I claim as my invention the following:

1. The process of reclaiming roving, spinners, and like soft Waste which has been previously subjected to twist, consisting in carding such waste in a roller card having one or more breasts and without preliminary loosening treatment to form a sliver thereof, doubling and drawing such sliver with other carded slivers directly obtained from raw cotton and spinning the mixture thus formed.

2. The process of reclaiming roving, spinners and like soft waste which has been previously subjected to twist, consisting in opening the waste, untwisting the individual strands thereof and carding the material, all in the same operation, and then subjecting the carded material to the customary operations leading up to the spinning of the yarn.

3. The process of reclaiming roving, spinners and like soft waste which has been previously subjected to twist, consisting in feeding such waste in a layer of substan tially uniform thickness to a card, and by the operation of said card simultaneously opening, untwisting and carding such waste forming a card sliver thereof and thereafter subjecting said sliver to operations leading up to the spinning of the yarn.

In testimony whereof, I have signed this specification in the presence of two witnesses.
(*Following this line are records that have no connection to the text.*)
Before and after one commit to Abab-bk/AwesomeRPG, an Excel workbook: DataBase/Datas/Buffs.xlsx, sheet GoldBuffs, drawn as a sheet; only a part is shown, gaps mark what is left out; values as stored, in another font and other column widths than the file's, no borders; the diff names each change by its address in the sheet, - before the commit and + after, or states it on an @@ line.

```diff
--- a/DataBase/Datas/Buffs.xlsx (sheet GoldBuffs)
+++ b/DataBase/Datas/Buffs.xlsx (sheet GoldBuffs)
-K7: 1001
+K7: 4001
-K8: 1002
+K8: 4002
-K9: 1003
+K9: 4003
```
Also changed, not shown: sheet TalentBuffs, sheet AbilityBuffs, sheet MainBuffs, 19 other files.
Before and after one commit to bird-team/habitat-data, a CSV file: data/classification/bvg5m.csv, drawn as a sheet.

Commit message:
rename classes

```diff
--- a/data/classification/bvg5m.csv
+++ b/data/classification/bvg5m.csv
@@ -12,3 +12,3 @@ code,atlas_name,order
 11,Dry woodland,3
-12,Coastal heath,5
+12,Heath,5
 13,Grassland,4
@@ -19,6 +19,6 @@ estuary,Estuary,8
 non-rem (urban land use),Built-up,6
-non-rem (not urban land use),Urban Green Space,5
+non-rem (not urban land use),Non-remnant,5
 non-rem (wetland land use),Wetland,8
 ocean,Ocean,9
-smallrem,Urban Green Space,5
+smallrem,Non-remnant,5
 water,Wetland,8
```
enonen MARSTON WHITIN.

Witnesses:

OSCAR L. OWEN,

H. GREENWOOD.

Copies of this patent may be obtained for five cents each, by addressing the Commissioner of Patents,

. Washington, D. G.

Referenced by
Citing PatentFiling datePublication dateApplicantTitle
US6061876 *Jun 11, 1998May 16, 2000John D. Hollingsworth On Wheels, Inc.Textile recycling machine
Classifications
U.S. Classification19/98, 19/100, 19/105
Cooperative ClassificationD01G15/28